[User interface change data]
*** Begin section ***
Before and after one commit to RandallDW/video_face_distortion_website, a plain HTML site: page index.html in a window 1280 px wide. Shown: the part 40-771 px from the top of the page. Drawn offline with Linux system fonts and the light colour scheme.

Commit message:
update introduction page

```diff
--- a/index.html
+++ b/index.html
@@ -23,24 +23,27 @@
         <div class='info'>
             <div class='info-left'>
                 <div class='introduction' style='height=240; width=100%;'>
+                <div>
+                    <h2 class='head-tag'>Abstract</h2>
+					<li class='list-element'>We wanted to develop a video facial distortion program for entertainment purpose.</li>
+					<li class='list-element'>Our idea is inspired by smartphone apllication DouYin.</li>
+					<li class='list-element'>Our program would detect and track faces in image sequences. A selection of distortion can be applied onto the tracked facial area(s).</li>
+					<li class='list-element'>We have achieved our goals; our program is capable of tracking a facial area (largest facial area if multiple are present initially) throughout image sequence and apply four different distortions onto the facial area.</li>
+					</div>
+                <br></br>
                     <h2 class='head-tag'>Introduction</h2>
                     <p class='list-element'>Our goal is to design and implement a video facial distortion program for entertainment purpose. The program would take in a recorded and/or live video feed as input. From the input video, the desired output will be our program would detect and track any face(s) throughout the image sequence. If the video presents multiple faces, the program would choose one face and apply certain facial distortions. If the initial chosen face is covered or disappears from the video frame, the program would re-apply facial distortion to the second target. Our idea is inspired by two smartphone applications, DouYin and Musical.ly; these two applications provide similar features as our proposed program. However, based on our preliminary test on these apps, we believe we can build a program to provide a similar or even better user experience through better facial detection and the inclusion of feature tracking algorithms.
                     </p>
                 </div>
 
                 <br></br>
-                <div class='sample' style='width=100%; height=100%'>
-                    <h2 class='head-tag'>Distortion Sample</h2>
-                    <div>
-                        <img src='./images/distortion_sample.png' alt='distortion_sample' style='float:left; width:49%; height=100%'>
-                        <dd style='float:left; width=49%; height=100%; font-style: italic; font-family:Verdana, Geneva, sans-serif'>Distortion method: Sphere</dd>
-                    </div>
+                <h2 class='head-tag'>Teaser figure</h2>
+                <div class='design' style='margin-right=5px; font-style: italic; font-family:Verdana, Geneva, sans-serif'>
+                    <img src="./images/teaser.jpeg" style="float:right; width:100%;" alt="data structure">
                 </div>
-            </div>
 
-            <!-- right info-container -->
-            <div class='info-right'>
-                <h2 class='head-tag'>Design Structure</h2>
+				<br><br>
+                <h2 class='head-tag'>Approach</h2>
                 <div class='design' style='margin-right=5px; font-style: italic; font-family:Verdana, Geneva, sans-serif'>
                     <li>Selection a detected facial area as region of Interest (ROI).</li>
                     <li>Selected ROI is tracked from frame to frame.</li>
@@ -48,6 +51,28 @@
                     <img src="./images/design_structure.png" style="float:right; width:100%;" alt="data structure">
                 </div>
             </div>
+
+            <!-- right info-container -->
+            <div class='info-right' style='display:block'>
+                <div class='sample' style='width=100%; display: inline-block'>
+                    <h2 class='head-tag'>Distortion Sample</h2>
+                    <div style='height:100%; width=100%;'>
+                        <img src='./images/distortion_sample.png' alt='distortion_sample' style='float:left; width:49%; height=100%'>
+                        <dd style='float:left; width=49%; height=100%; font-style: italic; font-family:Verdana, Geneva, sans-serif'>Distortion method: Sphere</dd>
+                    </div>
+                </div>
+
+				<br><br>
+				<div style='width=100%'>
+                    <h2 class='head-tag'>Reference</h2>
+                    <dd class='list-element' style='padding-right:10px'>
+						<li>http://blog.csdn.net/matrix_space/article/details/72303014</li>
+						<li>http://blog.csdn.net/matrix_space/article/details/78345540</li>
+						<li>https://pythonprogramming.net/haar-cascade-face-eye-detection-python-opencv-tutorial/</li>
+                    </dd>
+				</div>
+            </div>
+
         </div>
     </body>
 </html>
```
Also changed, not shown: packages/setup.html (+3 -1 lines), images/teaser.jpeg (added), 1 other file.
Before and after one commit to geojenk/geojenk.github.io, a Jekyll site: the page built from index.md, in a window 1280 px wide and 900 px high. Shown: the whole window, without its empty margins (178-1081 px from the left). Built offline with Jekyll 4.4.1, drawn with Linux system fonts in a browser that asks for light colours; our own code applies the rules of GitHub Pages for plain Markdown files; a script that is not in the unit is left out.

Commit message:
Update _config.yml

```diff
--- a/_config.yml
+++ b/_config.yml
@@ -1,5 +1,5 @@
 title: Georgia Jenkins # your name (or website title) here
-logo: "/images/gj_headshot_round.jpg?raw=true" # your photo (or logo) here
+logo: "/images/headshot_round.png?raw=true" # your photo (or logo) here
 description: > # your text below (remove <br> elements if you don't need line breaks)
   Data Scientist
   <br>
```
*** End section ***
Activity: Line by line, the data should be returned exactly as written.

Result of the exercise:
Before and after one commit to RandallDW/video_face_distortion_website, a plain HTML site: page index.html in a window 1280 px wide. Shown: the part 40-771 px from the top of the page. Drawn offline with Linux system fonts and the light colour scheme.

Commit message:
update introduction page

```diff
--- a/index.html
+++ b/index.html
@@ -23,24 +23,27 @@
         <div class='info'>
             <div class='info-left'>
                 <div class='introduction' style='height=240; width=100%;'>
+                <div>
+                    <h2 class='head-tag'>Abstract</h2>
+					<li class='list-element'>We wanted to develop a video facial distortion program for entertainment purpose.</li>
+					<li class='list-element'>Our idea is inspired by smartphone apllication DouYin.</li>
+					<li class='list-element'>Our program would detect and track faces in image sequences. A selection of distortion can be applied onto the tracked facial area(s).</li>
+					<li class='list-element'>We have achieved our goals; our program is capable of tracking a facial area (largest facial area if multiple are present initially) throughout image sequence and apply four different distortions onto the facial area.</li>
+					</div>
+                <br></br>
                     <h2 class='head-tag'>Introduction</h2>
                     <p class='list-element'>Our goal is to design and implement a video facial distortion program for entertainment purpose. The program would take in a recorded and/or live video feed as input. From the input video, the desired output will be our program would detect and track any face(s) throughout the image sequence. If the video presents multiple faces, the program would choose one face and apply certain facial distortions. If the initial chosen face is covered or disappears from the video frame, the program would re-apply facial distortion to the second target. Our idea is inspired by two smartphone applications, DouYin and Musical.ly; these two applications provide similar features as our proposed program. However, based on our preliminary test on these apps, we believe we can build a program to provide a similar or even better user experience through better facial detection and the inclusion of feature tracking algorithms.
                     </p>
                 </div>
 
                 <br></br>
-                <div class='sample' style='width=100%; height=100%'>
-                    <h2 class='head-tag'>Distortion Sample</h2>
-                    <div>
-                        <img src='./images/distortion_sample.png' alt='distortion_sample' style='float:left; width:49%; height=100%'>
-                        <dd style='float:left; width=49%; height=100%; font-style: italic; font-family:Verdana, Geneva, sans-serif'>Distortion method: Sphere</dd>
-                    </div>
+                <h2 class='head-tag'>Teaser figure</h2>
+                <div class='design' style='margin-right=5px; font-style: italic; font-family:Verdana, Geneva, sans-serif'>
+                    <img src="./images/teaser.jpeg" style="float:right; width:100%;" alt="data structure">
                 </div>
-            </div>
 
-            <!-- right info-container -->
-            <div class='info-right'>
-                <h2 class='head-tag'>Design Structure</h2>
+				<br><br>
+                <h2 class='head-tag'>Approach</h2>
                 <div class='design' style='margin-right=5px; font-style: italic; font-family:Verdana, Geneva, sans-serif'>
                     <li>Selection a detected facial area as region of Interest (ROI).</li>
                     <li>Selected ROI is tracked from frame to frame.</li>
@@ -48,6 +51,28 @@
                     <img src="./images/design_structure.png" style="float:right; width:100%;" alt="data structure">
                 </div>
             </div>
+
+            <!-- right info-container -->
+            <div class='info-right' style='display:block'>
+                <div class='sample' style='width=100%; display: inline-block'>
+                    <h2 class='head-tag'>Distortion Sample</h2>
+                    <div style='height:100%; width=100%;'>
+                        <img src='./images/distortion_sample.png' alt='distortion_sample' style='float:left; width:49%; height=100%'>
+                        <dd style='float:left; width=49%; height=100%; font-style: italic; font-family:Verdana, Geneva, sans-serif'>Distortion method: Sphere</dd>
+                    </div>
+                </div>
+
+				<br><br>
+				<div style='width=100%'>
+                    <h2 class='head-tag'>Reference</h2>
+                    <dd class='list-element' style='padding-right:10px'>
+						<li>http://blog.csdn.net/matrix_space/article/details/72303014</li>
+						<li>http://blog.csdn.net/matrix_space/article/details/78345540</li>
+						<li>https://pythonprogramming.net/haar-cascade-face-eye-detection-python-opencv-tutorial/</li>
+                    </dd>
+				</div>
+            </div>
+
         </div>
     </body>
 </html>
```
Also changed, not shown: packages/setup.html (+3 -1 lines), images/teaser.jpeg (added), 1 other file.
Before and after one commit to geojenk/geojenk.github.io, a Jekyll site: the page built from index.md, in a window 1280 px wide and 900 px high. Shown: the whole window, without its empty margins (178-1081 px from the left). Built offline with Jekyll 4.4.1, drawn with Linux system fonts in a browser that asks for light colours; our own code applies the rules of GitHub Pages for plain Markdown files; a script that is not in the unit is left out.

Commit message:
Update _config.yml

```diff
--- a/_config.yml
+++ b/_config.yml
@@ -1,5 +1,5 @@
 title: Georgia Jenkins # your name (or website title) here
-logo: "/images/gj_headshot_round.jpg?raw=true" # your photo (or logo) here
+logo: "/images/headshot_round.png?raw=true" # your photo (or logo) here
 description: > # your text below (remove <br> elements if you don't need line breaks)
   Data Scientist
   <br>
```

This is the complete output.